◆ Work task
Your task is to copy each line of the records that includes the string "department".

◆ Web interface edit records
━━━━━━━━━━━━━━━━

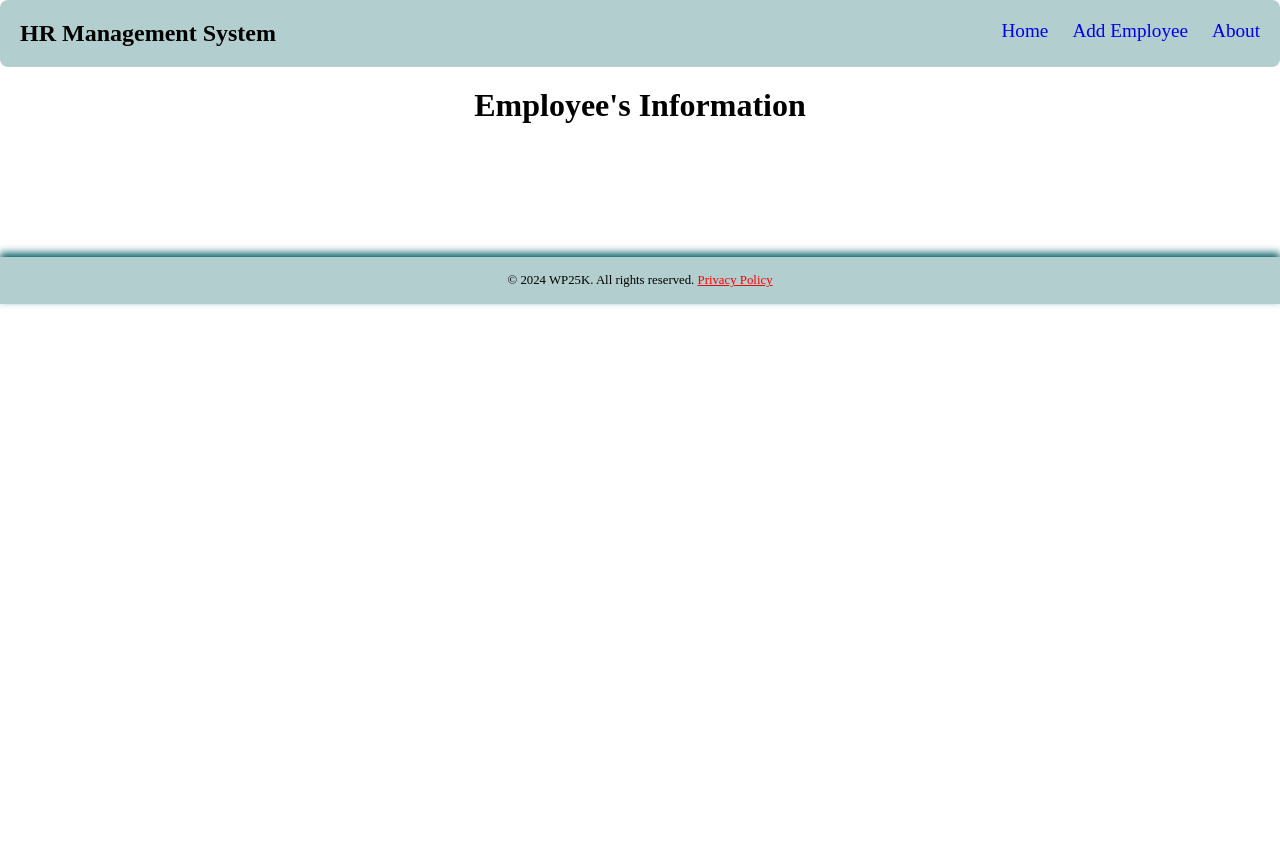
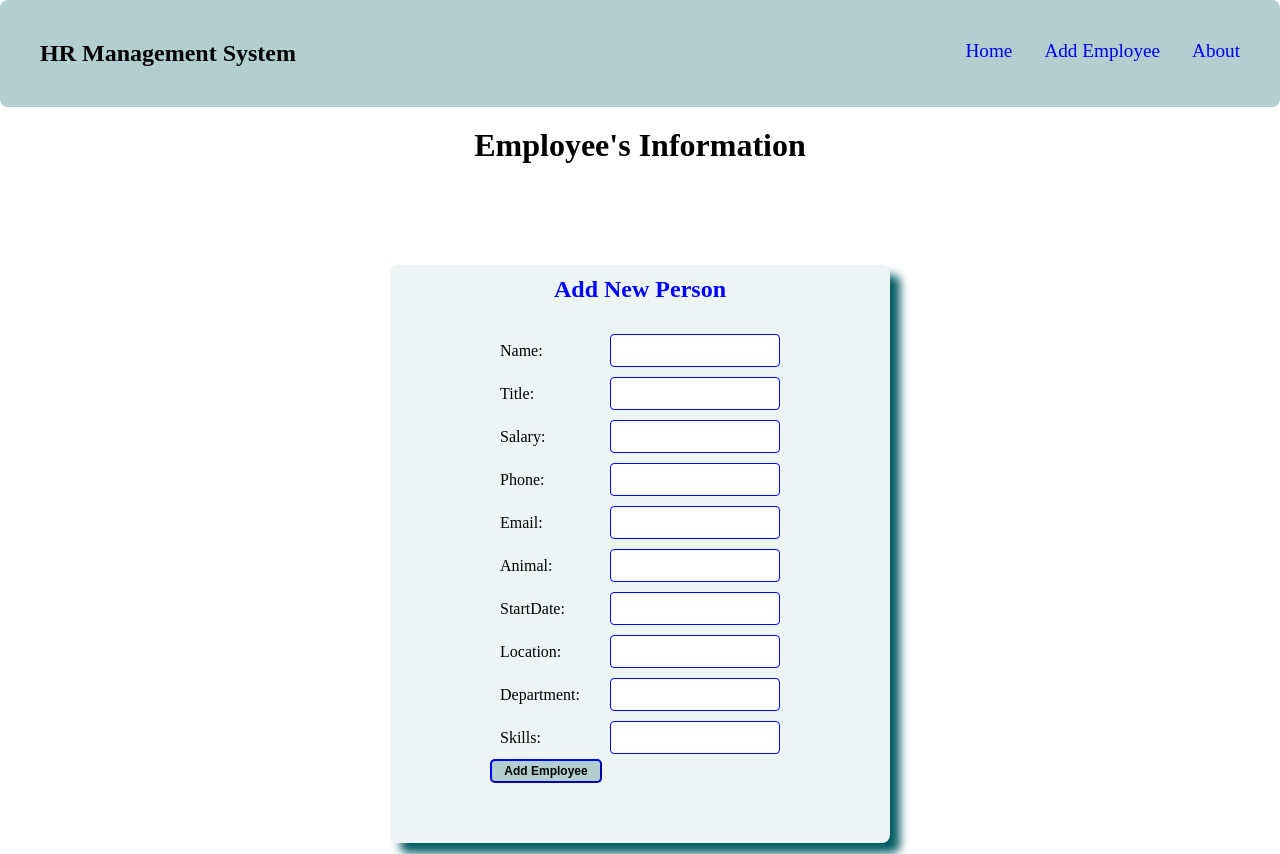
Before and after one commit to BitaYeganeh/hrApp, a React (Vite) app: page /add in a window 1280 px wide. Shown: the top 854 px of the page. Before the commit the page ends 800 px from the top, so only its background shows below. Built offline with nearby package versions, Linux system fonts and the light colour scheme.

Commit message:
step3 completed

```diff
--- a/src/App.jsx
+++ b/src/App.jsx
@@ -1,23 +1,77 @@
-import React from "react";
+import React, { useState } from "react";
 import { BrowserRouter as Router, Routes, Route } from "react-router-dom";
 import './App.css'
 
 import Header from "./components/Header";
+import About from "./pages/About";
+
+import PersonList from "./components/PersonList";
+import { employees as employeeData } from "./data/employees";
 import Footer from "./components/Footer";
-import PersonList from "./components/PersonList";
-import About from "./pages/About";
+import AddEmployee from "./pages/AddEmployee";
 
 
 function App() {
+  const [employees, setEmployees] = useState(employeeData)
+  const [formData, setFormData] = useState({
+    name:"",
+    title:"",
+    salary:"",
+    phone:"",
+    email:"",
+    animal:"",
+    startDate:"",
+    location:"",
+    department:"",
+    skills:""
+
+  })
+  const onAddEmployee = () => {
+    setEmployees([
+      ...employees,
+      {
+        id: Date.now(),
+        name: formData.name,
+        title: formData.title,
+        salary: formData.salary,
+        phone: formData.phone,
+        email: formData.email,
+        animal: formData.animal,
+        startDate: formData.startDate,
+        location:formData.location,
+        department:formData.department,
+        skills:formData.skills.split(",").map(skill => skill.trim()),
+
+
+      },
+    ]);
+
+  };
+
+
   return (
     <Router>
       <Header/>
       <h1 className="siteTitle">Employee's Information</h1>
        <div className="container">
           <Routes>
-            <Route path="/" element={<PersonList />} />
+            <Route path="/" element={<PersonList employees={employees} />} />
             <Route path="/about" element={<About />} />
+
+              <Route
+                path="/add"
+                element={
+                  <AddEmployee
+                    formData={formData}
+                    setFormData={setFormData}
+                    onAddEmployee={onAddEmployee}
+                  />
+                }
+                />
           </Routes>
+
+
+
        </div>
       <Footer />
     </Router>
--- a/src/components/Footer.module.css
+++ b/src/components/Footer.module.css
@@ -2,15 +2,15 @@
   background-color: rgb(178, 206, 206);
   padding: 30px;
   box-shadow: 0 -4px 8px rgba(4, 92, 100);
-  font-size: 0.8rem;
+  font-size: 1rem;
   text-align: center;
   padding: 1rem;
 }
 .footer a {
-  color: red;
+  color: blue;
 }
 
 .footer a:hover {
-  color: blue;
+  color: red;
   text-decoration: underline;
 }
--- a/src/components/Header.jsx
+++ b/src/components/Header.jsx
@@ -8,7 +8,7 @@ const Header = () => {
             <nav className={styles.nav}>
         <ul className={styles.navList}>
           <li><Link to="/" className={styles.navLink}>Home</Link></li>
-          <li><Link to="/add-employee" className={styles.navLink}>Add Employee</Link></li>
+          <li><Link to="/add" className={styles.navLink}>Add Employee</Link></li>
           <li><Link to="/about" className={styles.navLink}>About</Link></li>
         </ul>
       </nav>
--- a/src/components/Header.module.css
+++ b/src/components/Header.module.css
@@ -2,7 +2,7 @@
     display:flex;
     justify-content: space-between;
     background-color: rgb(178, 206, 206);
-    padding:20px;
+    padding:40px;
     text-align: center;
     font-size: 1.2rem;
     border-radius: 8px;
@@ -10,9 +10,6 @@
 }
 .header h1 {
   font-size: 1.5rem;
-}
-.title{
-  font-weight: bold;
 }
 .nav {
   margin: 0;
@@ -23,7 +20,7 @@
 .navList {
   list-style: none;
   display: flex;
-  gap: 1.5rem;
+  gap: 2rem;
   padding: 0;
   margin: 0;
 }
--- a/src/components/PersonList.jsx
+++ b/src/components/PersonList.jsx
@@ -1,9 +1,10 @@
 import PersonCard from "./PersonCard";
 import styles from "./PersonList.module.css";
-import {employees} from "../data/employees";
 import {calculateWorkExperience} from "../utils/calculateWorkExperience"
 
-const PersonList = () => {
+
+
+const PersonList = ({employees}) => {
 
 return (
 
@@ -11,17 +12,18 @@ return (
     {employees.map((employee) => (
         <PersonCard
             key={employee.id}
-            name={employee.name}
-            title={employee.title}
+            {...employee}
+            //name={employee.name}
+            //title={employee.title}
             workExperience={calculateWorkExperience(employee.startDate)}
-            salary={employee.salary}
-            phone={employee.phone}
-            email={employee.email}
-            animal={employee.animal}
-            startDate={employee.startDate}
-            location={employee.location}
-            department={employee.department}
-            skills={employee.skills}
+            //salary={employee.salary}
+            //phone={employee.phone}
+            //email={employee.email}
+            //animal={employee.animal}
+            //startDate={employee.startDate}
+            //location={employee.location}
+            //department={employee.department}
+            //skills={employee.skills}
         />
     ))}
     </div>
--- a/src/pages/About.module.css
+++ b/src/pages/About.module.css
@@ -2,7 +2,8 @@
   max-width: 900px;
   margin: 3rem auto;
   padding: 2rem 3rem;
-  background-color: rgb(178, 206, 206);
+  background-color: rgb(237, 244, 244);
+  text-align: left;
   border-radius: 16px;
   box-shadow: 0 4px 12px rgba(0, 0, 0, 0.08);
   line-height: 1.7;
--- a/src/pages/AddEmployee.jsx
+++ b/src/pages/AddEmployee.jsx
@@ -1,17 +1,29 @@
-import styles from "./pages/AddEmployee.module.css";
+import styles from "./AddEmployee.module.css";
+import React from "react";
+import { useNavigate } from "react-router-dom";
 
-const AddEmployee = ({employeeData, setEmployeeData, handleClick}) => {
-
+const AddEmployee = ({formData, setFormData, onAddEmployee }) => {
+const navigate = useNavigate();
 const handleChange = (e) => {
-setEmployeeData((prevState) => {
+setFormData((prevState) => {
     return {...prevState, [e.target.name]: e.target.value}
 });
 
 };
 const handleSubmit = (e) => {
 e.preventDefault();
-handleClick();
-setEmployeeData({
+
+//BUILD NEW EMPLOYEE OBJECT:
+const newEmployee = {
+    id: Date.now(), // CREATE A UNIQUE ID
+    ...formData,
+    skills:formData.skills.split(",").map(skill => skill.trim())
+};
+
+onAddEmployee(newEmployee); //PASS THE NEW EMPLOYEE TO THE PARENT
+
+//RESET FORM
+setFormData({
     name:"",
     title:"",
     salary:"",
@@ -24,98 +36,124 @@ setEmployeeData({
     skills:"",
 
 });
+
+alert("Employee added successfully!");
+navigate("/"); //REDIRECT TO THE MAIN PAGE (HOME) AFTER ADDING A NEW EMPLOYEE
 };
 
+
 return (
-    <div className={styles.formContainer}>
-        <form onSubmit={handleSubmit}>
-
+    <div className={styles.Container}>
+        <h2 className={styles.heading}>Add New Person</h2>
+        <form className={styles.form} onSubmit={handleSubmit}>
+            <div>
             <label htmlFor="name">Name:</label>
             <input
                 id="name"
                 name="name"
-                value={employeeData.name}
+                value={formData.name}
                 onChange={handleChange}
             />
+            </div>
 
+            <div>
             <label htmlFor="title">Title:</label>
             <input
                 id="title"
                 name="title"
-                value={employeeData.title}
+                value={formData.title}
                 onChange={handleChange}
             />
+            </div>
 
-            <label htmlFor="salary">Salary:€</label>
+            <div>
+            <label htmlFor="salary">Salary:</label>
             <input
                 id="salary"
                 name="salary"
-                value={employeeData.salary}
+                value={formData.salary}
                 onChange={handleChange}
             />
+            </div>
 
+            <div>
             <label htmlFor="phone">Phone:</label>
             <input
                 id="phone"
                 name="phone"
-                value={employeeData.phone}
+                value={formData.phone}
                 onChange={handleChange}
             />
+            </div>
 
+            <div>
             <label htmlFor="email">Email:</label>
             <input
                 id="email"
                 name="email"
-                value={employeeData.email}
+                value={formData.email}
                 onChange={handleChange}
             />
+            </div>
 
+            <div>
             <label htmlFor="animal">Animal:</label>
             <input
                 id="animal"
                 name="animal"
-                value={employeeData.animal}
+                value={formData.animal}
                 onChange={handleChange}
             />
+            </div>
 
+            <div>
             <label htmlFor="startDate">StartDate:</label>
             <input
                 id="startDate"
                 name="startDate"
-                value={employeeData.startDate}
+                value={formData.startDate}
                 onChange={handleChange}
             />
+            </div>
 
+            <div>
             <label htmlFor="location">Location:</label>
             <input
                 id="location"
                 name="location"
-                value={employeeData.location}
+                value={formData.location}
                 onChange={handleChange}
             />
+            </div>
 
+
+            <div>
             <label htmlFor="department">Department:</label>
             <input
                 id="department"
                 name="department"
-                value={employeeData.department}
+                value={formData.department}
                 onChange={handleChange}
             />
+            </div>
 
+            <div>
             <label htmlFor="skills">Skills:</label>
             <input
                 id="skills"
                 name="skills"
-                value={employeeData.skills}
+                value={formData.skills}
                 onChange={handleChange}
             />
+            </div>
+
 
             <button
                type="submit"
-               className='button'
+               className={styles.button}
                >Add Employee</button>
+         </form>
 
-        </form>
 
     </div>
 );
--- a/src/pages/AddEmployee.module.css
+++ b/src/pages/AddEmployee.module.css
@@ -1,11 +1,68 @@
-.formContainer {
+.Container {
   display: flex;
   flex-direction: column;
-  align-items: left;
-  background-color: #fff;
-  padding: 20px;
+  align-items: center;
+  background-color: rgb(237, 244, 244);
+  border-radius: 8px;
+  box-shadow: 10px 10px 10px rgb(4, 92, 100);
+  padding: 50px;
   margin: 2rem auto;
-  width: 300px;
-  border-radius: 8px;
+  padding-top: 1px;
+  width:400px;
+  gap:1rem;
+}
+.heading{
+  color:blue;
+  text-align: center;
+  padding-bottom: 10px;
   padding-top: 10px;
 }
+
+.form{
+  display:flex;
+  flex-direction: column;
+  border-radius: 8px;
+  border-color: blue;
+  width:300px;
+  gap:5px;
+  padding-bottom: 10px;
+}
+.form label {
+  font-weight: 300;
+  margin-bottom: 5px;
+  width:100px;
+  margin-left: 10px;
+  margin-top: 10px;
+  text-align: left;
+}
+.form div {
+  display: flex;
+  align-items: center;
+  gap: 10px;
+}
+
+.form input {
+  flex:1;
+  padding: 0.5rem 0.6rem;
+  border: 1px solid blue;
+  border-radius: 4px;
+  width: 100%;
+  box-sizing: border-box;
+  margin-top: 5px;
+  margin-right: 10px;
+}
+.button{
+  background-color:  rgb(178, 206, 206);
+  width: 7rem;
+  height: 1.5rem;
+  border-color: blue;
+  font-size: 12px;
+  font-weight: bold;
+  border-radius: 5px;
+
+}
+.button:hover {
+  background-color: blue;
+  color: white;
+  border: white;
+}
```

━━━━━━━━━━━━━━━━

◆ Reply to the exercise
+    department:"",
+        department:formData.department,
-            department={employee.department}
+            //department={employee.department}
             <label htmlFor="department">Department:</label>
                 id="department"
                 name="department"
-                value={employeeData.department}
+                value={formData.department}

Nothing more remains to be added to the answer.